A new estimate predicts the federal budget deficit will hit almost $1.5 trillion this year, a new record.
The latest figures from the CBO are up from previous estimates because Congress and President Barack Obama teamed up in December on bipartisan legislation to extend Bush-era tax cuts that were due to expire. The new estimates will only add fuel to a raging debate over cutting spending and looming legislation that's required to allow the government to borrow more money.
The nonpartisan budget agency predicts the deficit will drop to $1.1 trillion next year.
Legislation passed in December to extend tax cuts, unemployment benefits for the long-term jobless and provide a 2 percent payroll tax cut this year adds almost $400 billion to this year's deficit.
In his speech Tuesday night, Mr. Obama proposed a five-year freeze on nondefense spending that he said would reduce the deficit by more than $400 billion over the next decade.

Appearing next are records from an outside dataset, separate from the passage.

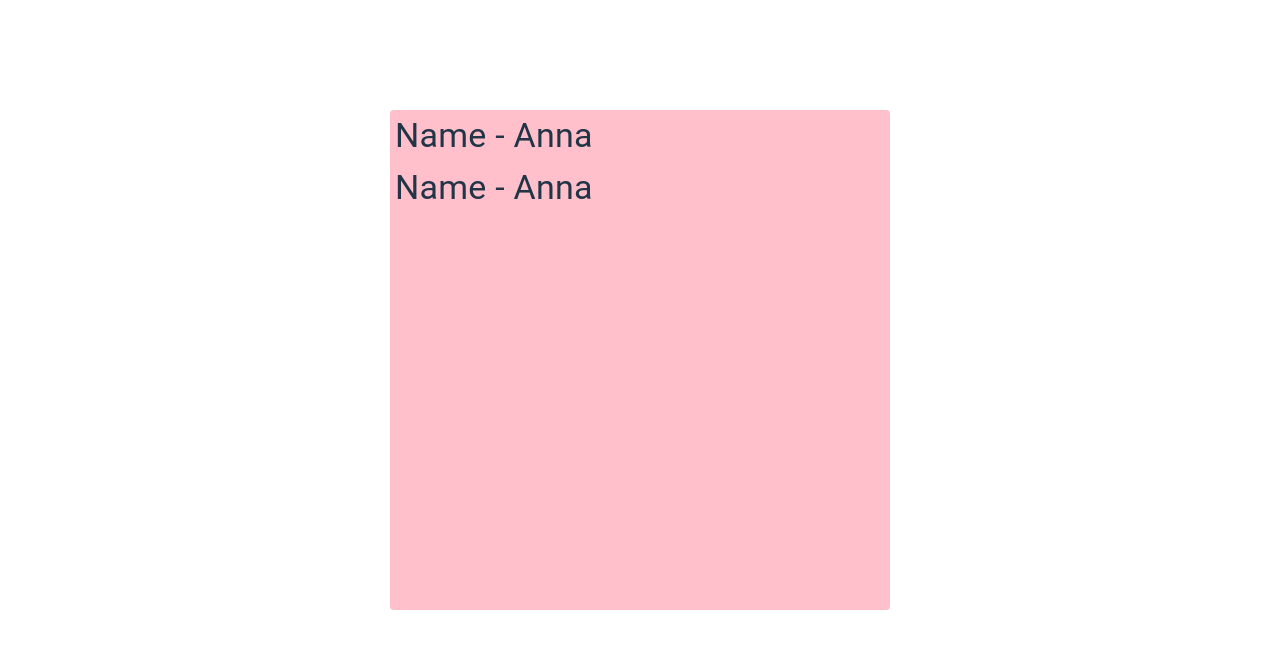
Repository: savannaaaas/props
Page: /
These files come from the project's save history. The page is drawn as it stood at one moment and after the next save; the edit follows.
The browser window is 1280 px wide. The pictures show the whole page.
The project was rebuilt for these pictures with package versions that can differ from the ones it lists, and the page was loaded fresh each time. Also part of the build but not shown: vite.config.js.

Above is the page before, as saved 2025-07-07 23:42:31.

After the next save:
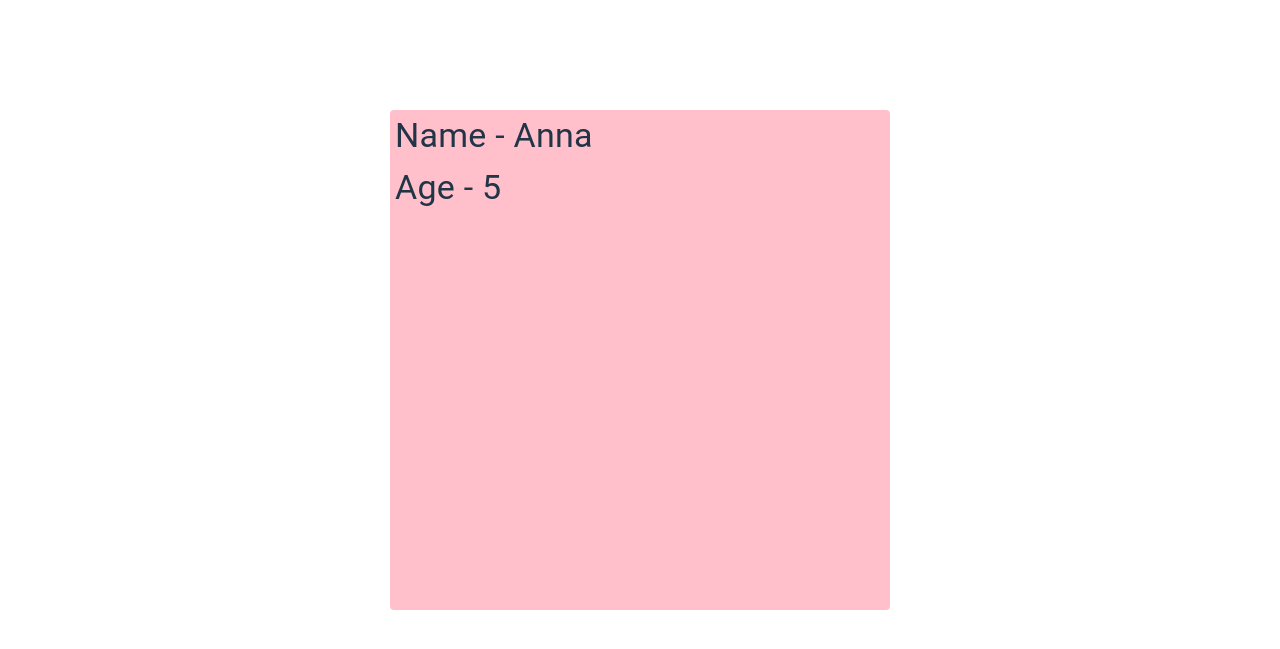
Saved 8 s later.
--- a/src/components/Person.jsx
+++ b/src/components/Person.jsx
@@ -6,7 +6,7 @@ export const Person = ({ name, age }) => {
         Name - {name}
       </Typography>
       <Typography variant="h4" align="left" style={{ padding: "5px" }}>
-        Name - {name}
+        Age - {age}
       </Typography>
     </>
   );
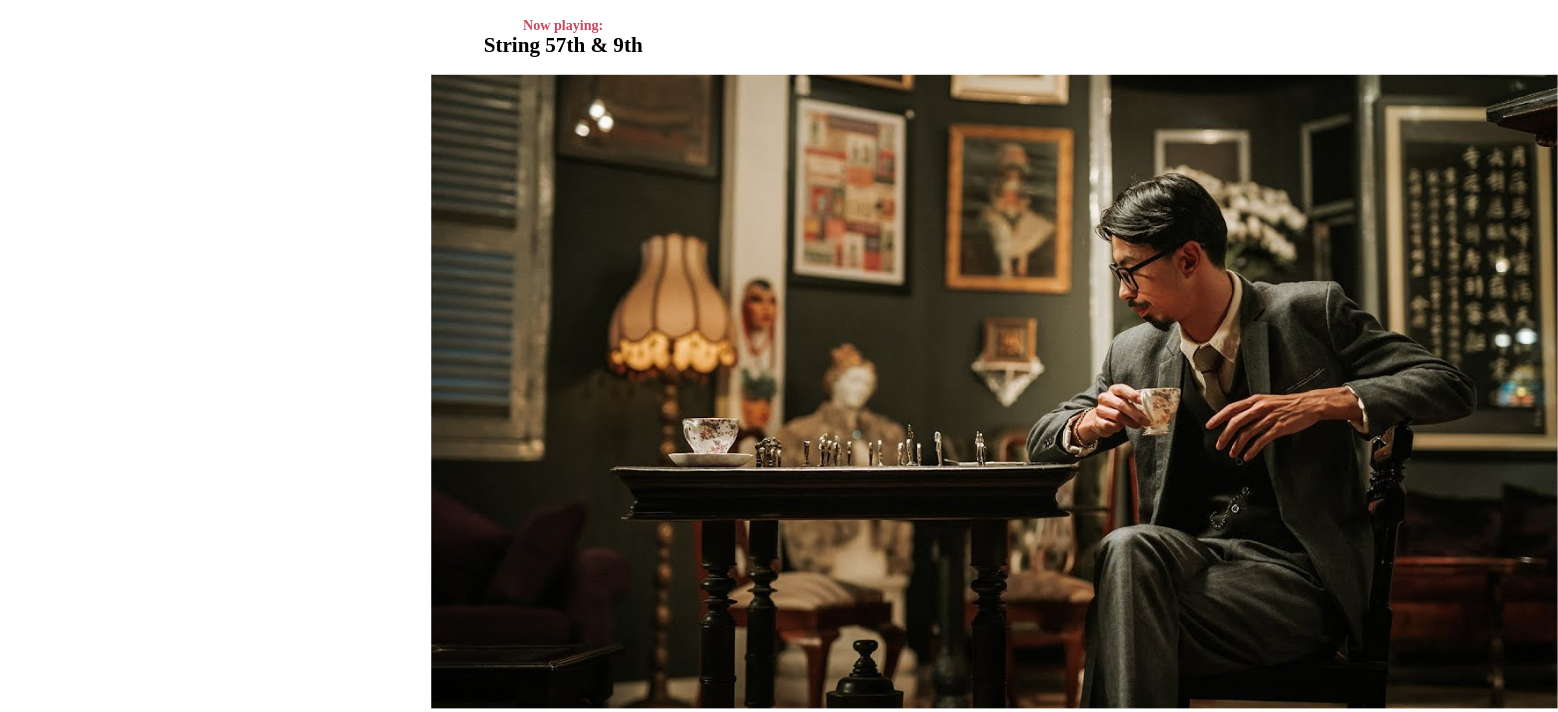
Repository: dovanthao2404/AppMusicPlayer
Page: index.html
The author's editor kept a copy of each file at every save. The page is drawn from the files as they stood at one save, then again after the next save.
The browser window is 1280 px wide. The page is 1770 px wide, then 1280 px, so the pictures cover 1770 px, including what lies to the right of the window. The pictures show the whole page, at 88% of full size.

Above is the page before, as saved 2021-06-28 01:59:41.

After the next save:
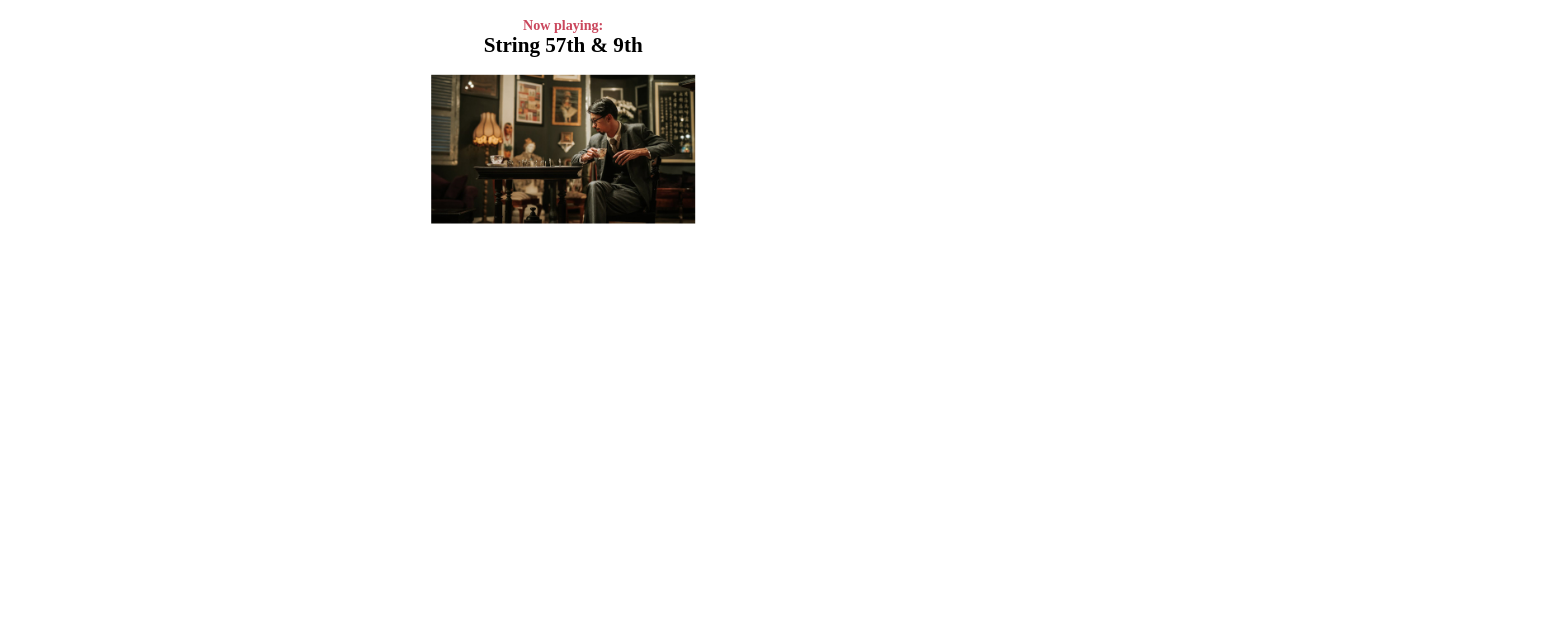
Saved 15 s later.
--- a/css/app.css
+++ b/css/app.css
@@ -19,3 +19,6 @@ header h4 {
   height: 300px;
   margin: auto;
 }
+.thumb img {
+  width: 100%;
+}
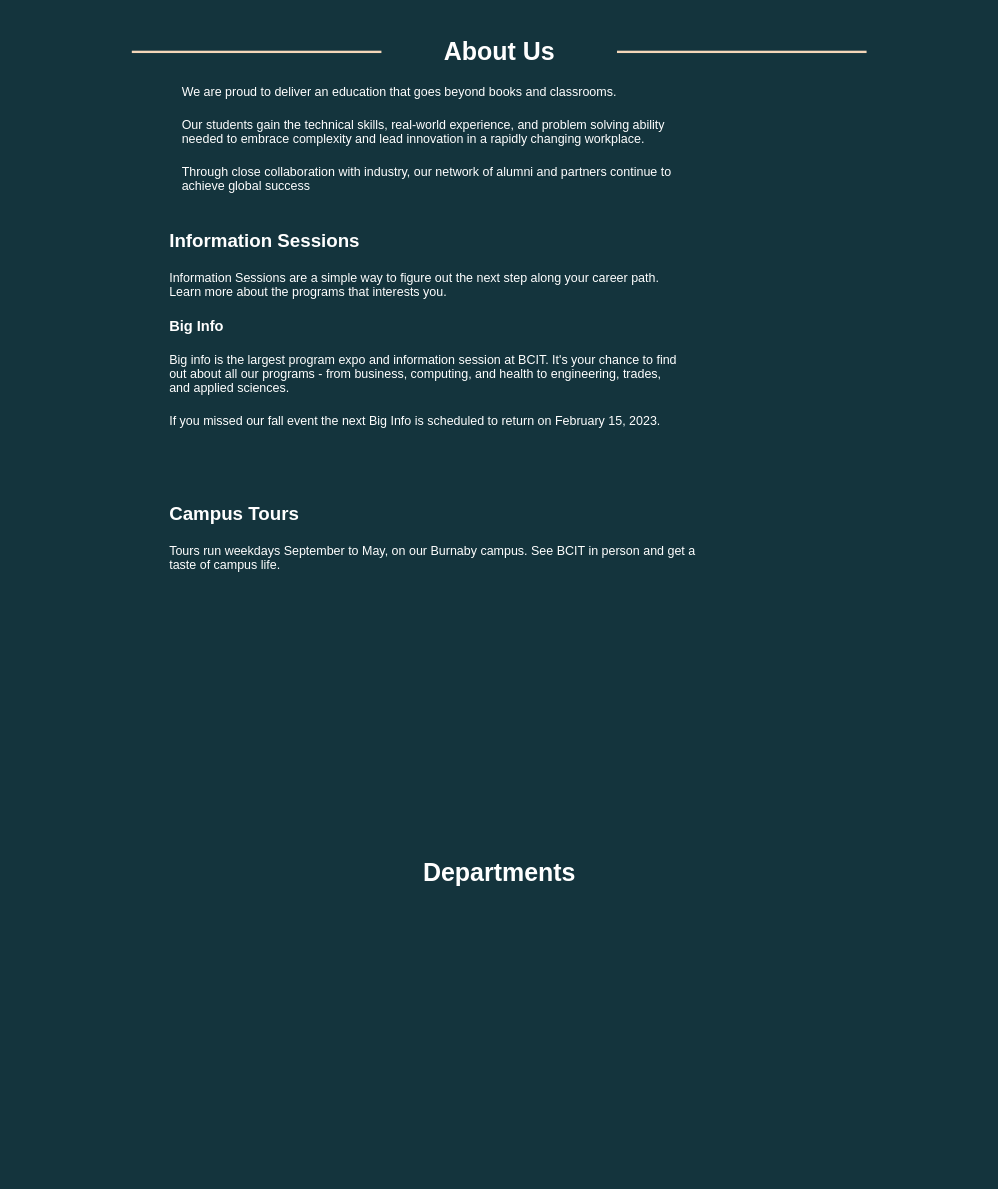
Repository: jennydmcm/assignment-1-playwright-site-A01338943
Page: /about
The author's editor kept a copy of each file at every save. The page is drawn from the files as they stood at one save, then again after the next save.
The browser window is 1280 px wide. The pictures show the whole page, at 78% of full size.
The project was rebuilt for these pictures with package versions that can differ from the ones it lists, and the page was loaded fresh each time. The framework's server and built-in components were replaced by stand-ins that run in the browser. Also part of the build but not shown: next.config.js.

Above is the page before, as saved 2023-02-08 13:45:52.

After the next save:
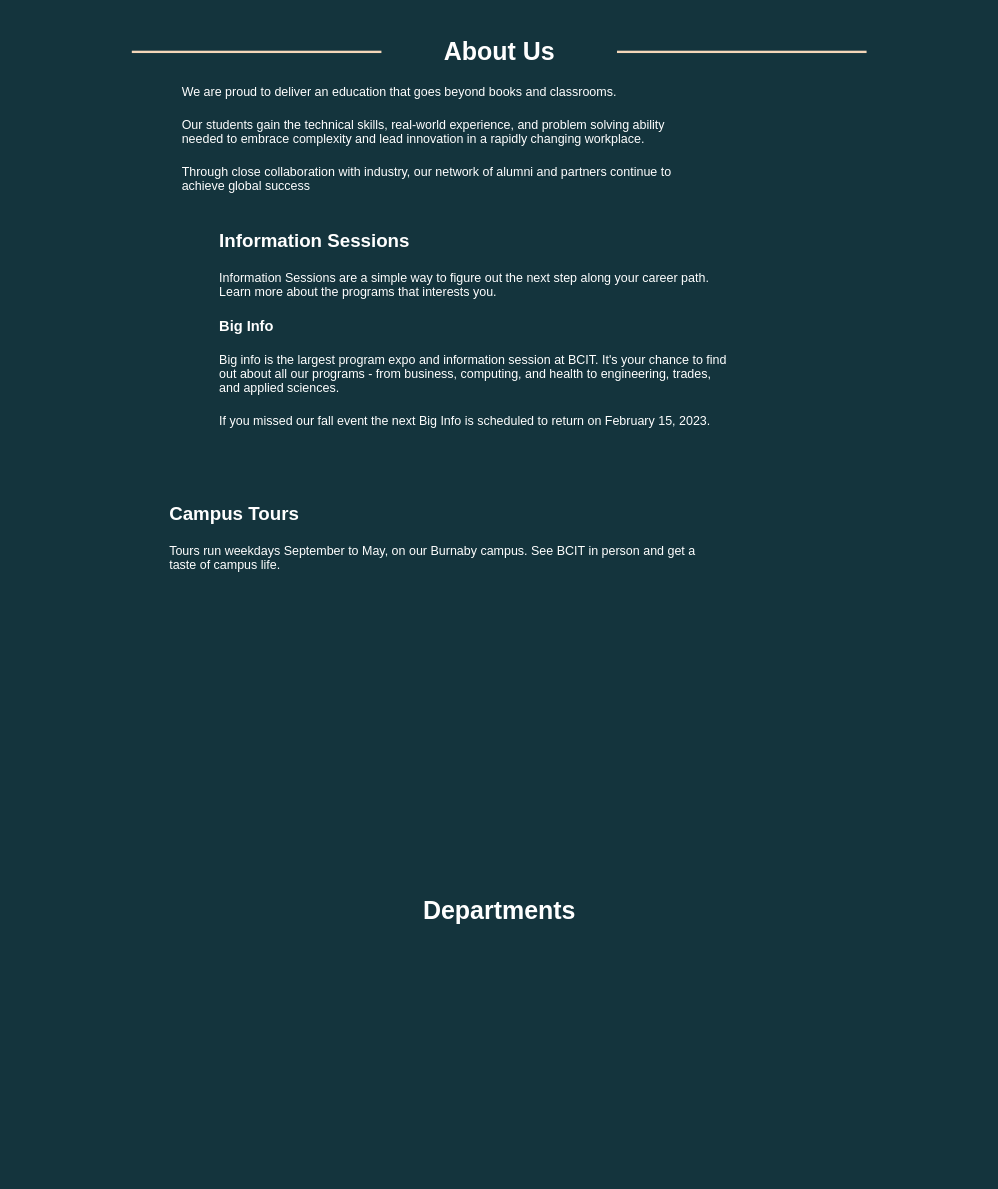
Saved 72 s later.
--- a/pages/about.js
+++ b/pages/about.js
@@ -44,26 +44,27 @@ export default function Home() {
                 and partners continue to <br></br>
                 achieve global success
               </p>
-            </div>
-            <div className={styles.infosesh}>
-              <h2>Information Sessions</h2>
-              <p className={styles.mainText}>
-                Information Sessions are a simple way to figure out the next
-                step along your career path. <br></br>
-                Learn more about the programs that interests you.
-              </p>
-              <h3 className={styles.bigInfo}>Big Info</h3>
-              <p className={styles.mainText}>
-                Big info is the largest program expo and information session at
-                BCIT. It's your chance to find<br></br>
-                out about all our programs - from business, computing, and
-                health to engineering, trades,<br></br>
-                and applied sciences.
-              </p>
-              <p className={styles.mainText}>
-                If you missed our fall event the next Big Info is scheduled to
-                return on February 15, 2023.
-              </p>
+
+              <div className={styles.infosesh}>
+                <h2>Information Sessions</h2>
+                <p className={styles.mainText}>
+                  Information Sessions are a simple way to figure out the next
+                  step along your career path. <br></br>
+                  Learn more about the programs that interests you.
+                </p>
+                <h3 className={styles.bigInfo}>Big Info</h3>
+                <p className={styles.mainText}>
+                  Big info is the largest program expo and information session
+                  at BCIT. It's your chance to find<br></br>
+                  out about all our programs - from business, computing, and
+                  health to engineering, trades,<br></br>
+                  and applied sciences.
+                </p>
+                <p className={styles.mainText}>
+                  If you missed our fall event the next Big Info is scheduled to
+                  return on February 15, 2023.
+                </p>
+              </div>
             </div>
 
             <div className={styles.tours}>
@@ -74,9 +75,9 @@ export default function Home() {
                 taste of campus life.
               </p>
             </div>
-            <div className={styles.dept}>
-              <h1>Departments</h1>
-            </div>
+          </div>
+          <div className={styles.dept}>
+            <h1>Departments</h1>
           </div>
         </header>
         <a>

Mr. Obama proposed greater investment in infrastructure and technology, and also touted last year's health care reform legislation as a way to combat excessive spending.
In the to the State of the Union, Rep. Paul Ryan said federal spending cuts are the only way to tackle the deficit, and blasted Obama's plans for the federal budget.
"Whether sold as 'stimulus' or repackaged as 'investment,' (Democrats') actions show they want a federal government that controls too much; taxes too much; and spends too much in order to do too much," Ryan said. "And during the last two years, that is exactly what we have gotten - along with record deficits and debt - to the point where the President is now urging Congress to increase the debt limit."